In contrast, led medieval Wüstungsprozesse in Wendland to complete abandonment of round Lingen. Numerous fires the soft roofed houses usually had a devastating impact and led to the thinning of narrow buildings, in some cases, partial or complete reorganization of the form of settlement.
In recent times, but in earlier centuries, the cul de sac -like structure of round Lingen was disrupted by road construction. This happened many times after fires when was space for street breakthroughs through burned buildings.
The distribution area of the winder extended in the Middle Ages from East Holstein over the Duchy of Lauenburg and West Mecklenburg along the eastern parts of the districts of Lüneburg and Uelzen in the Lüchow- Dannenberg, the Altmark and the District of Gifhorn and from there over Wolfsburg, northern Thuringia to to Saxony.
Today Rundlinge found almost exclusively in the Hanoverian Wendland and adjacent areas of neighboring counties.
Round logs in Wendland
The Wendland, so today Lüchow- Dannenberg is a nearly closed circulation area of the Rundlinge carrying almost all Slavic place names. In this area, the nature of the village, the resort has well preserved. The reason for this is first the natural spatial delineation of this Slavic settlement area, which was separated from the Saxon area through the only difficult to overcome wooded ridge of Drawehn and of the German populated areas in the Altmark through the swampy land grave depression. Of equally great importance is also likely to be that the Hanoverian Wendland after the 12th century was affected by any other immigration or resettlement waves, so that the small-scale structure of round logs had not be converted into other, more economical forms of settlement. Today's building fabric of the round villages, which dates from the 18th and 19th centuries, has been largely preserved because the Wendland since the Middle Ages was always a structurally weak region away from the major trade routes.

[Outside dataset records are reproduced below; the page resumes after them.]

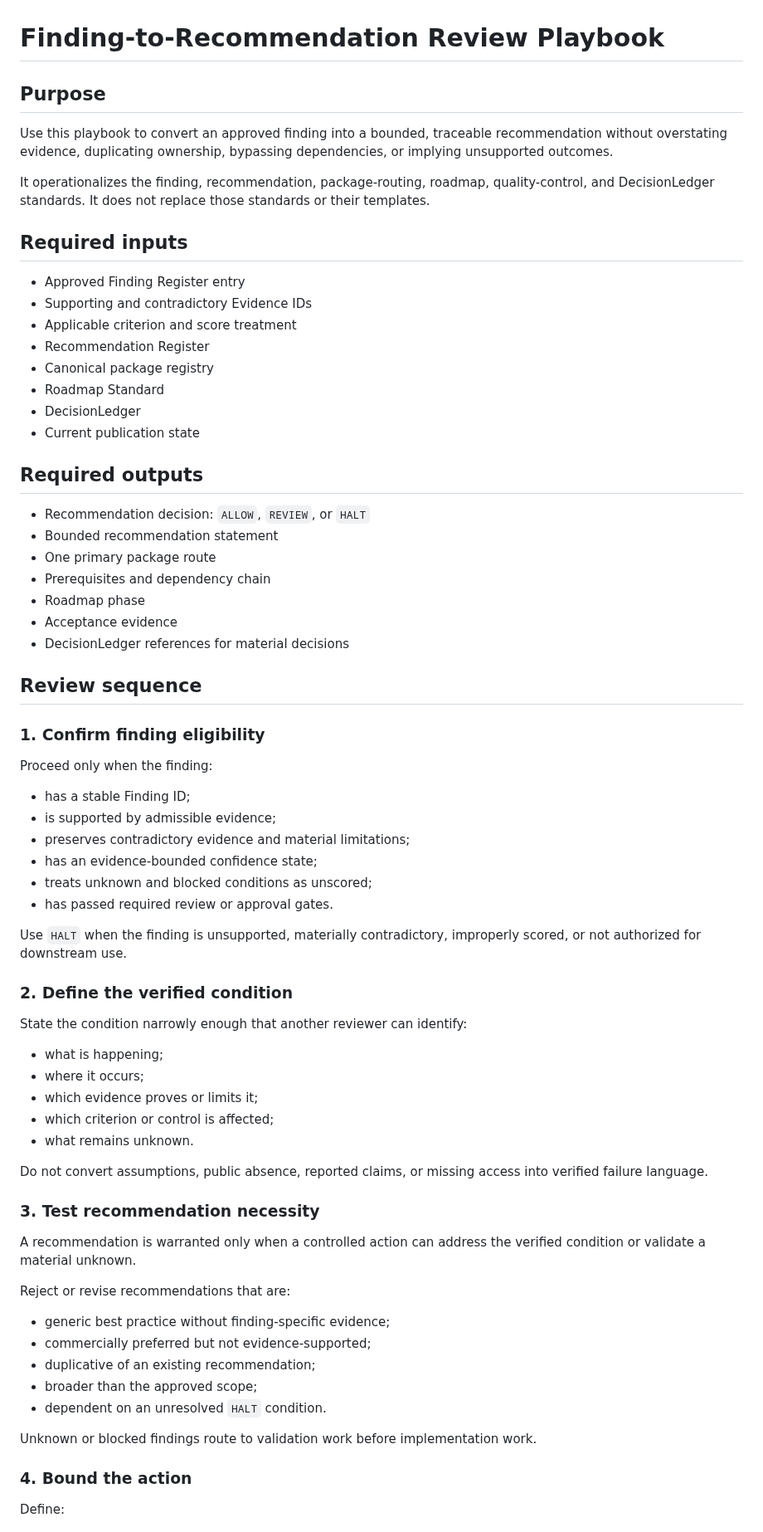
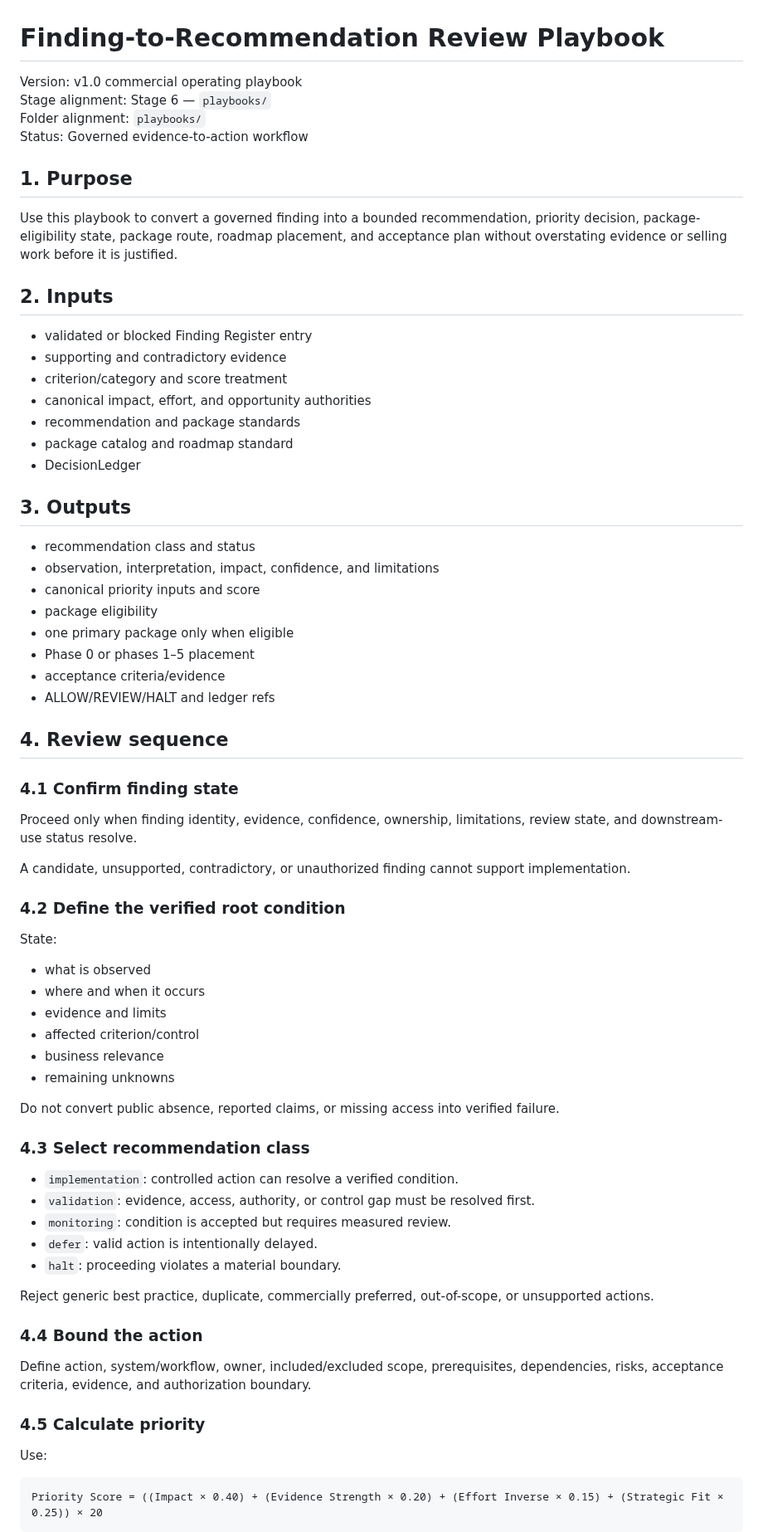
Before and after one commit to dburt-proex/operator-intelligence, a Markdown page: playbooks/finding-to-recommendation-review.md, the part around one of its changes. Shown at 83% size. Rendered like a GitHub page.

Commit message:
Reconcile finding to recommendation review workflow

````diff
--- a/playbooks/finding-to-recommendation-review.md
+++ b/playbooks/finding-to-recommendation-review.md
@@ -1,74 +1,75 @@
 # Finding-to-Recommendation Review Playbook
 
-## Purpose
+Version: v1.0 commercial operating playbook
+Stage alignment: Stage 6 — `playbooks/`
+Folder alignment: `playbooks/`
+Status: Governed evidence-to-action workflow
 
-Use this playbook to convert an approved finding into a bounded, traceable recommendation without overstating evidence, duplicating ownership, bypassing dependencies, or implying unsupported outcomes.
+## 1. Purpose
 
-It operationalizes the finding, recommendation, package-routing, roadmap, quality-control, and DecisionLedger standards. It does not replace those standards or their templates.
+Use this playbook to convert a governed finding into a bounded recommendation, priority decision, package-eligibility state, package route, roadmap placement, and acceptance plan without overstating evidence or selling work before it is justified.
 
-## Required inputs
+## 2. Inputs
 
-- Approved Finding Register entry
-- Supporting and contradictory Evidence IDs
-- Applicable criterion and score treatment
-- Recommendation Register
-- Canonical package registry
-- Roadmap Standard
+- validated or blocked Finding Register entry
+- supporting and contradictory evidence
+- criterion/category and score treatment
+- canonical impact, effort, and opportunity authorities
+- recommendation and package standards
+- package catalog and roadmap standard
 - DecisionLedger
-- Current publication state
 
-## Required outputs
+## 3. Outputs
 
-- Recommendation decision: `ALLOW`, `REVIEW`, or `HALT`
-- Bounded recommendation statement
-- One primary package route
-- Prerequisites and dependency chain
-- Roadmap phase
-- Acceptance evidence
-- DecisionLedger references for material decisions
+- recommendation class and status
+- observation, interpretation, impact, confidence, and limitations
+- canonical priority inputs and score
+- package eligibility
+- one primary package only when eligible
+- Phase 0 or phases 1–5 placement
+- acceptance criteria/evidence
+- ALLOW/REVIEW/HALT and ledger refs
 
-## Review sequence
+## 4. Review sequence
 
-### 1. Confirm finding eligibility
+### 4.1 Confirm finding state
 
-Proceed only when the finding:
+Proceed only when finding identity, evidence, confidence, ownership, limitations, review state, and downstream-use status resolve.
 
-- has a stable Finding ID;
-- is supported by admissible evidence;
-- preserves contradictory evidence and material limitations;
-- has an evidence-bounded confidence state;
-- treats unknown and blocked conditions as unscored;
-- has passed required review or approval gates.
+A candidate, unsupported, contradictory, or unauthorized finding cannot support implementation.
 
-Use `HALT` when the finding is unsupported, materially contradictory, improperly scored, or not authorized for downstream use.
+### 4.2 Define the verified root condition
 
-### 2. Define the verified condition
+State:
 
-State the condition narrowly enough that another reviewer can identify:
+- what is observed
+- where and when it occurs
+- evidence and limits
+- affected criterion/control
+- business relevance
+- remaining unknowns
 
-- what is happening;
-- where it occurs;
-- which evidence proves or limits it;
-- which criterion or control is affected;
-- what remains unknown.
+Do not convert public absence, reported claims, or missing access into verified failure.
 
-Do not convert assumptions, public absence, reported claims, or missing access into verified failure language.
+### 4.3 Select recommendation class
 
-### 3. Test recommendation necessity
+- `implementation`: controlled action can resolve a verified condition.
+- `validation`: evidence, access, authority, or control gap must be resolved first.
+- `monitoring`: condition is accepted but requires measured review.
+- `defer`: valid action is intentionally delayed.
+- `halt`: proceeding violates a material boundary.
 
-A recommendation is warranted only when a controlled action can address the verified condition or validate a material unknown.
+Reject generic best practice, duplicate, commercially preferred, out-of-scope, or unsupported actions.
 
-Reject or revise recommendations that are:
+### 4.4 Bound the action
 
-- generic best practice without finding-specific evidence;
-- commercially preferred but not evidence-supported;
-- duplicative of an existing recommendation;
-- broader than the approved scope;
-- dependent on an unresolved `HALT` condition.
+Define action, system/workflow, owner, included/excluded scope, prerequisites, dependencies, risks, acceptance criteria, evidence, and authorization boundary.
 
-Unknown or blocked findings route to validation work before implementation work.
+### 4.5 Calculate priority
 
-### 4. Bound the action
+Use:
 
-Define:
+```text
+Priority Score = ((Impact × 0.40) + (Evidence Strength × 0.20) + (Effort Inverse × 0.15) + (Strategic Fit × 0.25)) × 20
+```
 
````
Also changed, not shown: other parts of playbooks/finding-to-recommendation-review.md (+69 -98 lines).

On old maps found in 1800 just under 200 round villages in Wendland. Today, this form of settlement is read only at about 100 villages in the Wendland in the village. Typical examples are Jameln Satemin and Schreyahn. The classic Wendland Rundling located away from main roads, originally with three to ten wedge-shaped Vollhofstellen very small and usually has only a single access. The closely juxtaposed Low German hall houses are grouped around a round or oval village square, the economy gable facing all this place.
So far could not be demonstrated that the Wendland occurred since the first colonization processes fully trained round villages. In the order of Slavic small settlements by the German manorial often seem to have originated small semi-circular cul de sac -like systems. In them Slavs were resettled on and later also recognized German immigrants. Throughout German - Slav border strip evolved from them Rundlinge when the proportion of the Slavic population was at the time for German colonization larger. Thus, it is likely to be a form of settlement of the West Slavic population in what is now eastern Lower Saxony.
The present appearance of round logs in the Wendland region is characterized not only by the settlement, but also by the type of house and its preservation. The culturally and historically engaging, uniquely preserved buildings of today Rundlinge was essentially 1680-1890. If this was the time of great agricultural reforms and intensive home- screen commercial production. After this relative economic heyday, in which a relatively wealthy peasant class could develop, it never came to a positive agricultural economy in the Wendland again and the absence of new phases led to the preservation of traditional pre-industrial settlement and designs.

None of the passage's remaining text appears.